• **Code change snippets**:

BEGIN

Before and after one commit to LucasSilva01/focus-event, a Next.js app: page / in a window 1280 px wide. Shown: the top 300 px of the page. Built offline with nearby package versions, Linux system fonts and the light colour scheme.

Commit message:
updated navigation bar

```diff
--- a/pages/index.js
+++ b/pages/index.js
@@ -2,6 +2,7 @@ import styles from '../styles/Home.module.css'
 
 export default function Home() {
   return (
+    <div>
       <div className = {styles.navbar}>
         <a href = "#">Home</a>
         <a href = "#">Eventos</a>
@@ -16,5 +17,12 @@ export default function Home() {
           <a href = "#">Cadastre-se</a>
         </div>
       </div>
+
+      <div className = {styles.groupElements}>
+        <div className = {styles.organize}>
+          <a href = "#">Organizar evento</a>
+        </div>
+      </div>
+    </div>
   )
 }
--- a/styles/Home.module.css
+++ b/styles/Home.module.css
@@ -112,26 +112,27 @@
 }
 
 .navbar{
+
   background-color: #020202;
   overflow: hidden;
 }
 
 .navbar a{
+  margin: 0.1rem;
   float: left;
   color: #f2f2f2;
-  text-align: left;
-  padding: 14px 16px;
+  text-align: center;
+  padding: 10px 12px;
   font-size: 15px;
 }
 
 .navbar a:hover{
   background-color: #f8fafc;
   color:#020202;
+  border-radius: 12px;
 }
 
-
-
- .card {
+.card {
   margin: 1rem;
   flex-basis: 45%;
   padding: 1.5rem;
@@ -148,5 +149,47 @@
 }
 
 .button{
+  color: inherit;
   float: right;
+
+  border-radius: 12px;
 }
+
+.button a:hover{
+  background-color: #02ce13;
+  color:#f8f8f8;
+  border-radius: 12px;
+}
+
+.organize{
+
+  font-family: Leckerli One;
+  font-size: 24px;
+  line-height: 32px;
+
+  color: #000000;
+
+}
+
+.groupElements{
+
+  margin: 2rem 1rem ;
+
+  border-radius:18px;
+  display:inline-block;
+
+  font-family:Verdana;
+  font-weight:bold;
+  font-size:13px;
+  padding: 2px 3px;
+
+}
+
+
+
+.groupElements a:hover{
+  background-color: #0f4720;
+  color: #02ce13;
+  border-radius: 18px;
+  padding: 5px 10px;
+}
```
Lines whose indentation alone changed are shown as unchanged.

END

• **Work to complete**: Scan the entries above for the string "family", and copy every line where it turns up.

• **Result of this task**:
+  font-family: Leckerli One;
+  font-family:Verdana;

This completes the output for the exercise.